Dataset excerpts:

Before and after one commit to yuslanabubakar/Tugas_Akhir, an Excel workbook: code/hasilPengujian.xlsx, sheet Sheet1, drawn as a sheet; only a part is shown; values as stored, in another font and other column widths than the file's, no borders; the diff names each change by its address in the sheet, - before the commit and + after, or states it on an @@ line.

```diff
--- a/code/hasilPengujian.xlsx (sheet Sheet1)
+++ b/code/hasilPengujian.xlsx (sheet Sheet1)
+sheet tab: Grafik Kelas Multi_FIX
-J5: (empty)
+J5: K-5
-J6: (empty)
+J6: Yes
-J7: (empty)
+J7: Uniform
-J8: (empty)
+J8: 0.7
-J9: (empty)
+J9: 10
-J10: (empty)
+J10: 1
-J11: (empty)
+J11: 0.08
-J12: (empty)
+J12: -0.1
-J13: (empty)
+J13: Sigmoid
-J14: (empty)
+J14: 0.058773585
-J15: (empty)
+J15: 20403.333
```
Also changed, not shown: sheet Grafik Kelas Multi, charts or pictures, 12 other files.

EXERCISE REQUIREMENTS: Every record must be written out again without any change.

TASK RESPONSE:
Before and after one commit to yuslanabubakar/Tugas_Akhir, an Excel workbook: code/hasilPengujian.xlsx, sheet Sheet1, drawn as a sheet; only a part is shown; values as stored, in another font and other column widths than the file's, no borders; the diff names each change by its address in the sheet, - before the commit and + after, or states it on an @@ line.

```diff
--- a/code/hasilPengujian.xlsx (sheet Sheet1)
+++ b/code/hasilPengujian.xlsx (sheet Sheet1)
+sheet tab: Grafik Kelas Multi_FIX
-J5: (empty)
+J5: K-5
-J6: (empty)
+J6: Yes
-J7: (empty)
+J7: Uniform
-J8: (empty)
+J8: 0.7
-J9: (empty)
+J9: 10
-J10: (empty)
+J10: 1
-J11: (empty)
+J11: 0.08
-J12: (empty)
+J12: -0.1
-J13: (empty)
+J13: Sigmoid
-J14: (empty)
+J14: 0.058773585
-J15: (empty)
+J15: 20403.333
```
Also changed, not shown: sheet Grafik Kelas Multi, charts or pictures, 12 other files.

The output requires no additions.